→ **AIM OF THE EXERCISE**:
All entries below are to be returned exactly, with pictures left out.

=== RECORDS FOR THE EXERCISE ===

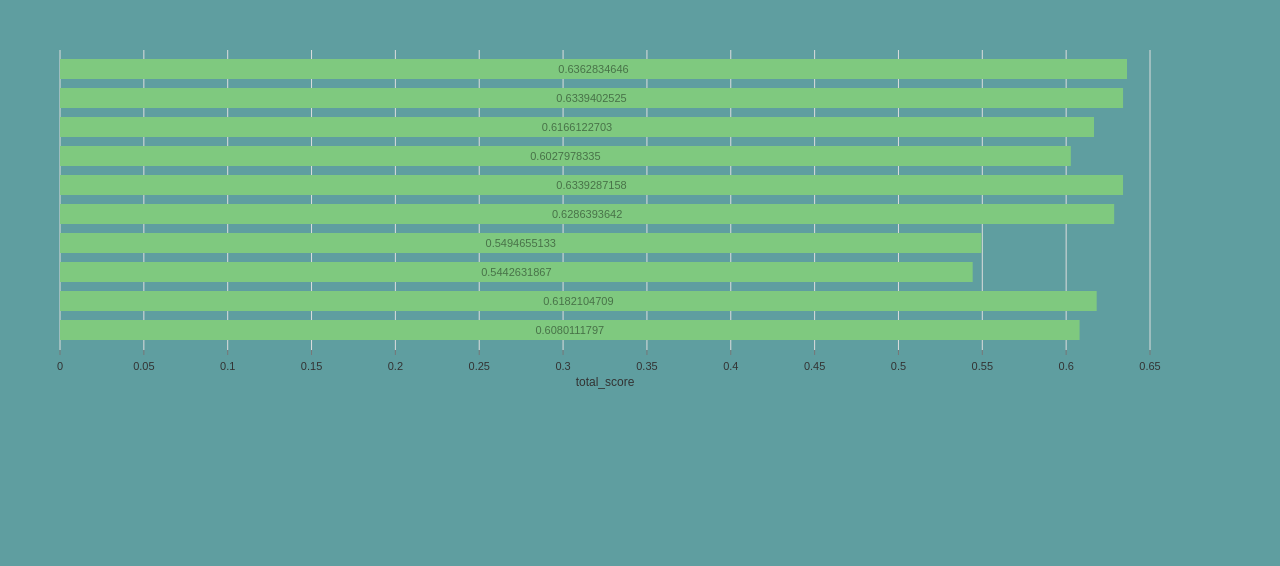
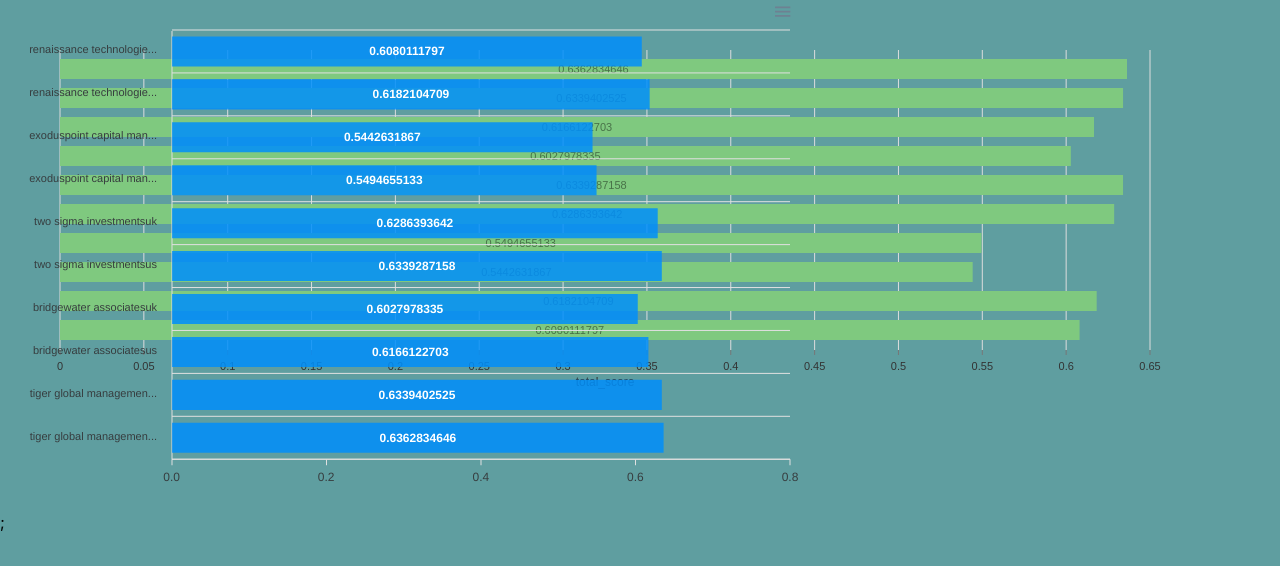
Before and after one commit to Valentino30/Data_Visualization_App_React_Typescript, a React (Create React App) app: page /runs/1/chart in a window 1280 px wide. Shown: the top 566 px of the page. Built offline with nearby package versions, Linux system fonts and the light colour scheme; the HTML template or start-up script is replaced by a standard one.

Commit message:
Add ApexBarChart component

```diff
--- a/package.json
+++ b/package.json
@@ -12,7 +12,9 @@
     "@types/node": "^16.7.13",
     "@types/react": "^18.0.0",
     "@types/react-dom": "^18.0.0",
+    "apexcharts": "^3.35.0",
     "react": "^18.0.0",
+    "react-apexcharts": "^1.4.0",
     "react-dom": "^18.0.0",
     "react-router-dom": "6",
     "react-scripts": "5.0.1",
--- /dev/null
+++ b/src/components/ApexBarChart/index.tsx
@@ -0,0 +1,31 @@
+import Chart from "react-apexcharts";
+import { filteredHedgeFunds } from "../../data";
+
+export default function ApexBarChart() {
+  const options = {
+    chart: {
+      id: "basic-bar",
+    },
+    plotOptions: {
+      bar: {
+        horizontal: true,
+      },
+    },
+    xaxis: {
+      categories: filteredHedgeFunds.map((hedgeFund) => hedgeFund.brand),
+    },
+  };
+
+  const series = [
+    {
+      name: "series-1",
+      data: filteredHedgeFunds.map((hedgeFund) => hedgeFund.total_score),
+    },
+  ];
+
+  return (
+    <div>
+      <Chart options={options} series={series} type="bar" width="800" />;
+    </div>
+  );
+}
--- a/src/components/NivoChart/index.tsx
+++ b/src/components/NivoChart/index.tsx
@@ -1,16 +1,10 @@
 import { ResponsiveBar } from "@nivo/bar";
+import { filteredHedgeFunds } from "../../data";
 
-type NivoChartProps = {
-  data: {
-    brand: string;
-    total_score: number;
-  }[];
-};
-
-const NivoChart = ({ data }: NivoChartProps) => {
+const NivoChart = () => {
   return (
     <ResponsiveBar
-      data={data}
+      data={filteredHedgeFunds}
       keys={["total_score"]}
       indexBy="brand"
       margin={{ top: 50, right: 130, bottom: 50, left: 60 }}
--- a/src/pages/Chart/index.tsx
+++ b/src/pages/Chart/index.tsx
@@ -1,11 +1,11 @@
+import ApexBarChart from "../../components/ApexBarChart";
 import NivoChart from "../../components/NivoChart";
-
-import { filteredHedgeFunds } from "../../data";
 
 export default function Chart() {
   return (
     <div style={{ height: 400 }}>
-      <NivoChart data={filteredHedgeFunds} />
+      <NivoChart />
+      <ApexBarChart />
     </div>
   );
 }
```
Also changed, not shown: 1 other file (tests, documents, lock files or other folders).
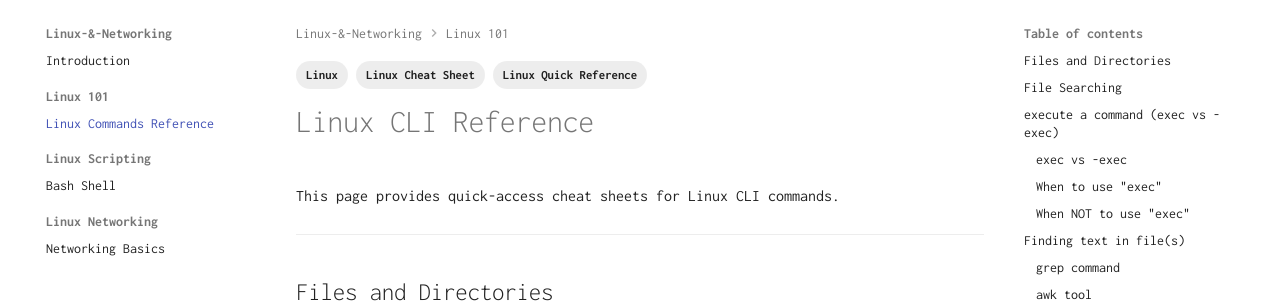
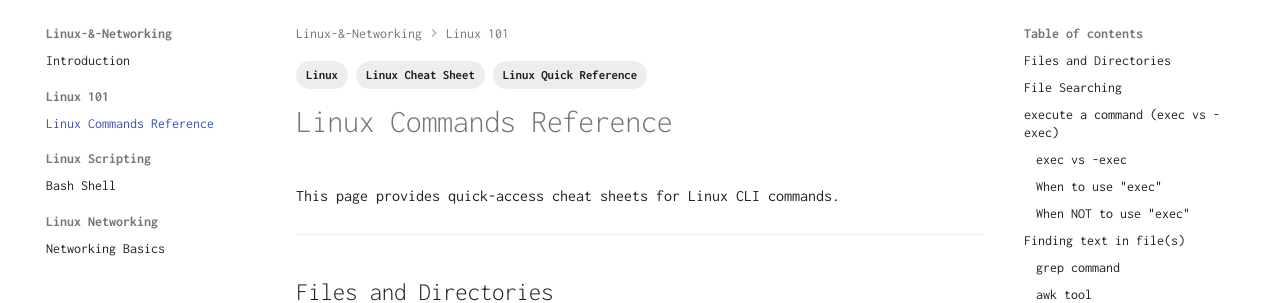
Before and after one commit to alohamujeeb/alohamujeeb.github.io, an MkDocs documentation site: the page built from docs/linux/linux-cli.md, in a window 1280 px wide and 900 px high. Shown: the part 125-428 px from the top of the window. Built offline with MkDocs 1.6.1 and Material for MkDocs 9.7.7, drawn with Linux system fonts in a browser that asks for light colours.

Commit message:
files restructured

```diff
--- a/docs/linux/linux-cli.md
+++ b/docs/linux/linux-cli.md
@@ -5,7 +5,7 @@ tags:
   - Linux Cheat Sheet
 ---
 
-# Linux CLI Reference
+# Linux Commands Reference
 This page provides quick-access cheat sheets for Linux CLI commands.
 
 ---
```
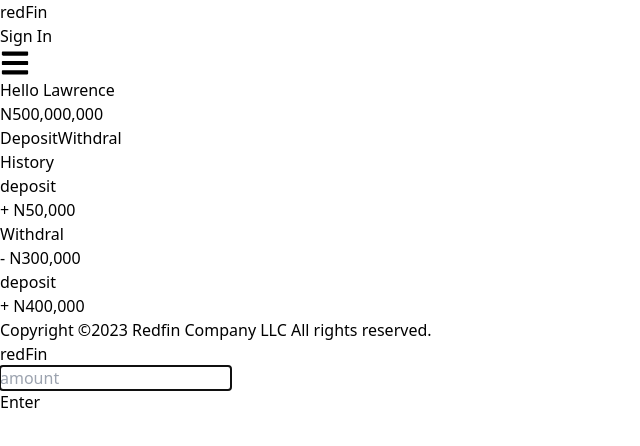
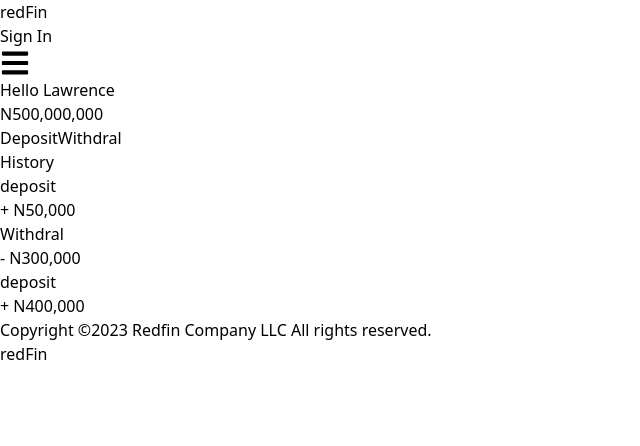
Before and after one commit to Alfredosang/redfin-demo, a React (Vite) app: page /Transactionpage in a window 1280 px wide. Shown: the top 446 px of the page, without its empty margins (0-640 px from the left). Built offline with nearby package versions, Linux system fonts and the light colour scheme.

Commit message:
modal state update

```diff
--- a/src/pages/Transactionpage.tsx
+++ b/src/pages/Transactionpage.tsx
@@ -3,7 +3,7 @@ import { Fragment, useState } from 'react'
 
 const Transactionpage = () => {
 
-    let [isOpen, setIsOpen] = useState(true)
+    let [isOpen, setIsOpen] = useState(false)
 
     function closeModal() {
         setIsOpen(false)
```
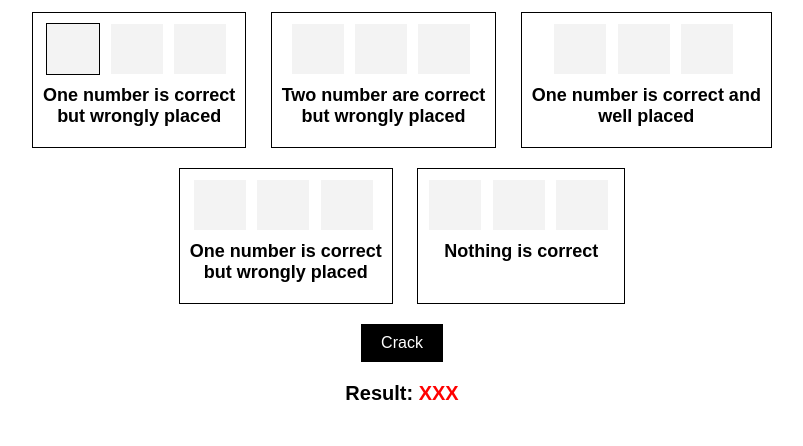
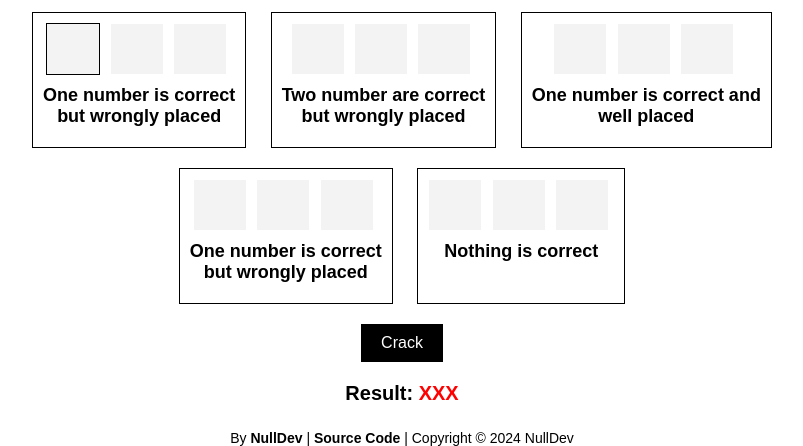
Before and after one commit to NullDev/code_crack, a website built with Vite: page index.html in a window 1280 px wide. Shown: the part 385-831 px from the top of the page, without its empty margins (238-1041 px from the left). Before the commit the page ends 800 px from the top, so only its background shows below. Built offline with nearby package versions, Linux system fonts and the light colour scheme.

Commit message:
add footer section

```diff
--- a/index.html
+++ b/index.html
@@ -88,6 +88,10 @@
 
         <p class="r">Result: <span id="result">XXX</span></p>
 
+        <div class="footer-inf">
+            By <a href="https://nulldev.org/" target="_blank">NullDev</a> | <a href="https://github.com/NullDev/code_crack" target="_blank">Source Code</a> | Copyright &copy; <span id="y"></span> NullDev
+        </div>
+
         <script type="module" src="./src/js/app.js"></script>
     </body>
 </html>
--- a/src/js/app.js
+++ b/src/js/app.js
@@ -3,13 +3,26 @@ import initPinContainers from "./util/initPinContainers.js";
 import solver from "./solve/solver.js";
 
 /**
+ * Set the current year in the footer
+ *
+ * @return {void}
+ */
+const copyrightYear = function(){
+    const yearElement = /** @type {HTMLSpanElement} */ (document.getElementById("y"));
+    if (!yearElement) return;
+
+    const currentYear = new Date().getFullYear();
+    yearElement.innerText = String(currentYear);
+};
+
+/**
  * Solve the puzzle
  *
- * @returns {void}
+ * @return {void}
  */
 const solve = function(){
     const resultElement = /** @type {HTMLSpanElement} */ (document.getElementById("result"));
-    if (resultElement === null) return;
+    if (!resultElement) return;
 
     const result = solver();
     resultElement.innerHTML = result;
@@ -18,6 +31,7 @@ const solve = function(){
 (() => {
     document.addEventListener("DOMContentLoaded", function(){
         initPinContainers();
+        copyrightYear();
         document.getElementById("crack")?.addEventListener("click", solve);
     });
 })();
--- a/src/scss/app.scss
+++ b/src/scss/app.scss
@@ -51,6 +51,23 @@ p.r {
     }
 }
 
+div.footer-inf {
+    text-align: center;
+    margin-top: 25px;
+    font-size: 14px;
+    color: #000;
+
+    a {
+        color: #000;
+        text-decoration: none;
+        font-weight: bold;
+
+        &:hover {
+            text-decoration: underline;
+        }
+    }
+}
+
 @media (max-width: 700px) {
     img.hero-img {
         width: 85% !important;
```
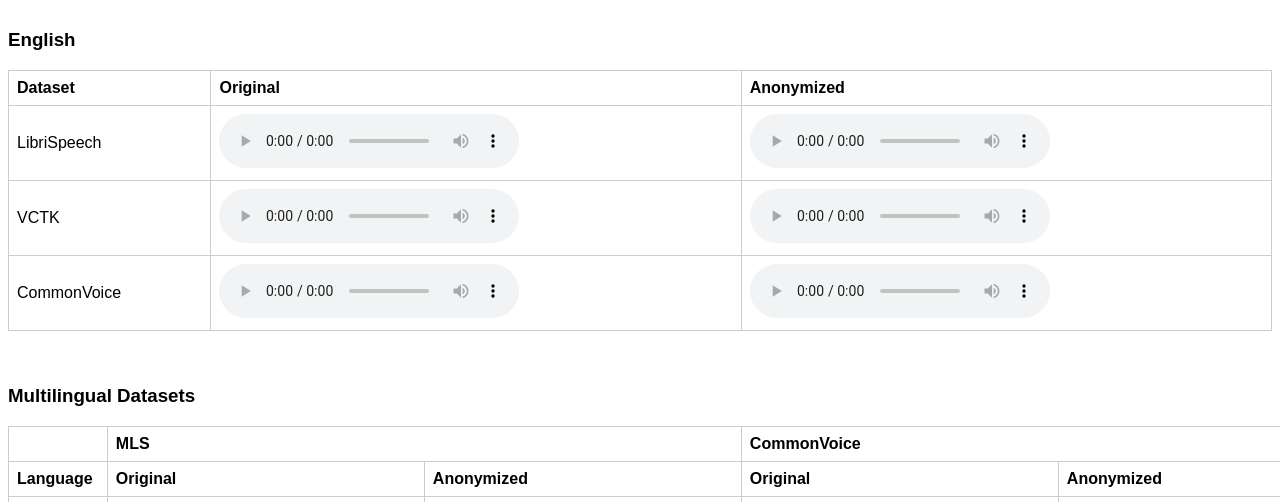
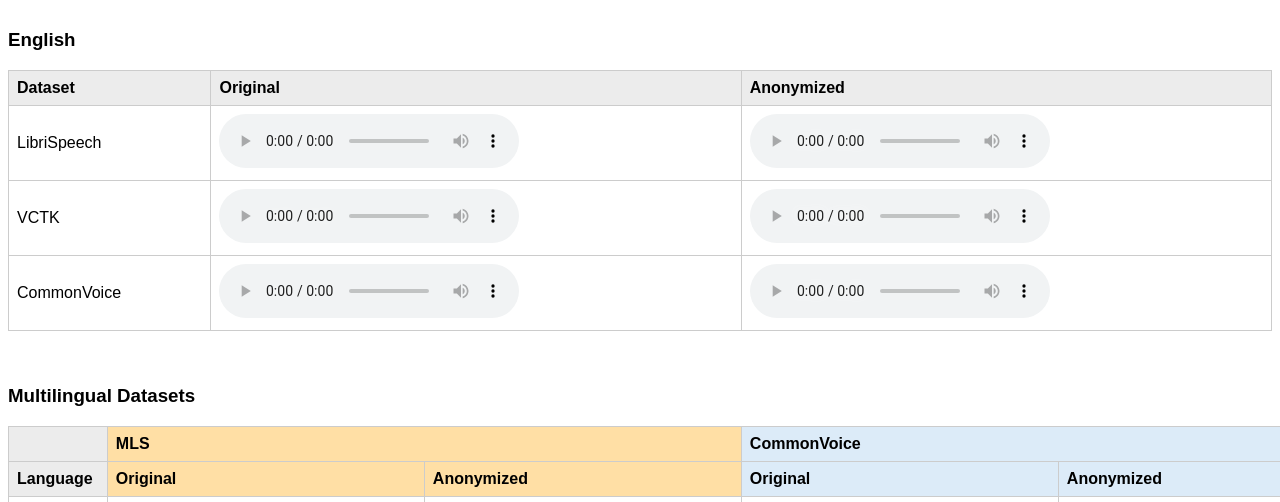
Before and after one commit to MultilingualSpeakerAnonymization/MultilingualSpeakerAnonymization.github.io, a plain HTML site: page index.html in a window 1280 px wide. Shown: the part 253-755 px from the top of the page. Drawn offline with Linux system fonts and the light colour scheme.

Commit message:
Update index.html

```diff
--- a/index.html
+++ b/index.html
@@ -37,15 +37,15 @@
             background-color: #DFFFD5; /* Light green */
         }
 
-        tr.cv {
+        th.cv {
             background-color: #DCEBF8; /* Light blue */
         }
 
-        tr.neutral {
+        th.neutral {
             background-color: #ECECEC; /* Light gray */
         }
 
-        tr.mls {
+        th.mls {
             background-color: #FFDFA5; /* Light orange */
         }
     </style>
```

===

→ **OUTPUT**:
Before and after one commit to Valentino30/Data_Visualization_App_React_Typescript, a React (Create React App) app: page /runs/1/chart in a window 1280 px wide. Shown: the top 566 px of the page. Built offline with nearby package versions, Linux system fonts and the light colour scheme; the HTML template or start-up script is replaced by a standard one.

Commit message:
Add ApexBarChart component

```diff
--- a/package.json
+++ b/package.json
@@ -12,7 +12,9 @@
     "@types/node": "^16.7.13",
     "@types/react": "^18.0.0",
     "@types/react-dom": "^18.0.0",
+    "apexcharts": "^3.35.0",
     "react": "^18.0.0",
+    "react-apexcharts": "^1.4.0",
     "react-dom": "^18.0.0",
     "react-router-dom": "6",
     "react-scripts": "5.0.1",
--- /dev/null
+++ b/src/components/ApexBarChart/index.tsx
@@ -0,0 +1,31 @@
+import Chart from "react-apexcharts";
+import { filteredHedgeFunds } from "../../data";
+
+export default function ApexBarChart() {
+  const options = {
+    chart: {
+      id: "basic-bar",
+    },
+    plotOptions: {
+      bar: {
+        horizontal: true,
+      },
+    },
+    xaxis: {
+      categories: filteredHedgeFunds.map((hedgeFund) => hedgeFund.brand),
+    },
+  };
+
+  const series = [
+    {
+      name: "series-1",
+      data: filteredHedgeFunds.map((hedgeFund) => hedgeFund.total_score),
+    },
+  ];
+
+  return (
+    <div>
+      <Chart options={options} series={series} type="bar" width="800" />;
+    </div>
+  );
+}
--- a/src/components/NivoChart/index.tsx
+++ b/src/components/NivoChart/index.tsx
@@ -1,16 +1,10 @@
 import { ResponsiveBar } from "@nivo/bar";
+import { filteredHedgeFunds } from "../../data";
 
-type NivoChartProps = {
-  data: {
-    brand: string;
-    total_score: number;
-  }[];
-};
-
-const NivoChart = ({ data }: NivoChartProps) => {
+const NivoChart = () => {
   return (
     <ResponsiveBar
-      data={data}
+      data={filteredHedgeFunds}
       keys={["total_score"]}
       indexBy="brand"
       margin={{ top: 50, right: 130, bottom: 50, left: 60 }}
--- a/src/pages/Chart/index.tsx
+++ b/src/pages/Chart/index.tsx
@@ -1,11 +1,11 @@
+import ApexBarChart from "../../components/ApexBarChart";
 import NivoChart from "../../components/NivoChart";
-
-import { filteredHedgeFunds } from "../../data";
 
 export default function Chart() {
   return (
     <div style={{ height: 400 }}>
-      <NivoChart data={filteredHedgeFunds} />
+      <NivoChart />
+      <ApexBarChart />
     </div>
   );
 }
```
Also changed, not shown: 1 other file (tests, documents, lock files or other folders).
Before and after one commit to alohamujeeb/alohamujeeb.github.io, an MkDocs documentation site: the page built from docs/linux/linux-cli.md, in a window 1280 px wide and 900 px high. Shown: the part 125-428 px from the top of the window. Built offline with MkDocs 1.6.1 and Material for MkDocs 9.7.7, drawn with Linux system fonts in a browser that asks for light colours.

Commit message:
files restructured

```diff
--- a/docs/linux/linux-cli.md
+++ b/docs/linux/linux-cli.md
@@ -5,7 +5,7 @@ tags:
   - Linux Cheat Sheet
 ---
 
-# Linux CLI Reference
+# Linux Commands Reference
 This page provides quick-access cheat sheets for Linux CLI commands.
 
 ---
```
Before and after one commit to Alfredosang/redfin-demo, a React (Vite) app: page /Transactionpage in a window 1280 px wide. Shown: the top 446 px of the page, without its empty margins (0-640 px from the left). Built offline with nearby package versions, Linux system fonts and the light colour scheme.

Commit message:
modal state update

```diff
--- a/src/pages/Transactionpage.tsx
+++ b/src/pages/Transactionpage.tsx
@@ -3,7 +3,7 @@ import { Fragment, useState } from 'react'
 
 const Transactionpage = () => {
 
-    let [isOpen, setIsOpen] = useState(true)
+    let [isOpen, setIsOpen] = useState(false)
 
     function closeModal() {
         setIsOpen(false)
```
Before and after one commit to NullDev/code_crack, a website built with Vite: page index.html in a window 1280 px wide. Shown: the part 385-831 px from the top of the page, without its empty margins (238-1041 px from the left). Before the commit the page ends 800 px from the top, so only its background shows below. Built offline with nearby package versions, Linux system fonts and the light colour scheme.

Commit message:
add footer section

```diff
--- a/index.html
+++ b/index.html
@@ -88,6 +88,10 @@
 
         <p class="r">Result: <span id="result">XXX</span></p>
 
+        <div class="footer-inf">
+            By <a href="https://nulldev.org/" target="_blank">NullDev</a> | <a href="https://github.com/NullDev/code_crack" target="_blank">Source Code</a> | Copyright &copy; <span id="y"></span> NullDev
+        </div>
+
         <script type="module" src="./src/js/app.js"></script>
     </body>
 </html>
--- a/src/js/app.js
+++ b/src/js/app.js
@@ -3,13 +3,26 @@ import initPinContainers from "./util/initPinContainers.js";
 import solver from "./solve/solver.js";
 
 /**
+ * Set the current year in the footer
+ *
+ * @return {void}
+ */
+const copyrightYear = function(){
+    const yearElement = /** @type {HTMLSpanElement} */ (document.getElementById("y"));
+    if (!yearElement) return;
+
+    const currentYear = new Date().getFullYear();
+    yearElement.innerText = String(currentYear);
+};
+
+/**
  * Solve the puzzle
  *
- * @returns {void}
+ * @return {void}
  */
 const solve = function(){
     const resultElement = /** @type {HTMLSpanElement} */ (document.getElementById("result"));
-    if (resultElement === null) return;
+    if (!resultElement) return;
 
     const result = solver();
     resultElement.innerHTML = result;
@@ -18,6 +31,7 @@ const solve = function(){
 (() => {
     document.addEventListener("DOMContentLoaded", function(){
         initPinContainers();
+        copyrightYear();
         document.getElementById("crack")?.addEventListener("click", solve);
     });
 })();
--- a/src/scss/app.scss
+++ b/src/scss/app.scss
@@ -51,6 +51,23 @@ p.r {
     }
 }
 
+div.footer-inf {
+    text-align: center;
+    margin-top: 25px;
+    font-size: 14px;
+    color: #000;
+
+    a {
+        color: #000;
+        text-decoration: none;
+        font-weight: bold;
+
+        &:hover {
+            text-decoration: underline;
+        }
+    }
+}
+
 @media (max-width: 700px) {
     img.hero-img {
         width: 85% !important;
```
Before and after one commit to MultilingualSpeakerAnonymization/MultilingualSpeakerAnonymization.github.io, a plain HTML site: page index.html in a window 1280 px wide. Shown: the part 253-755 px from the top of the page. Drawn offline with Linux system fonts and the light colour scheme.

Commit message:
Update index.html

```diff
--- a/index.html
+++ b/index.html
@@ -37,15 +37,15 @@
             background-color: #DFFFD5; /* Light green */
         }
 
-        tr.cv {
+        th.cv {
             background-color: #DCEBF8; /* Light blue */
         }
 
-        tr.neutral {
+        th.neutral {
             background-color: #ECECEC; /* Light gray */
         }
 
-        tr.mls {
+        th.mls {
             background-color: #FFDFA5; /* Light orange */
         }
     </style>
```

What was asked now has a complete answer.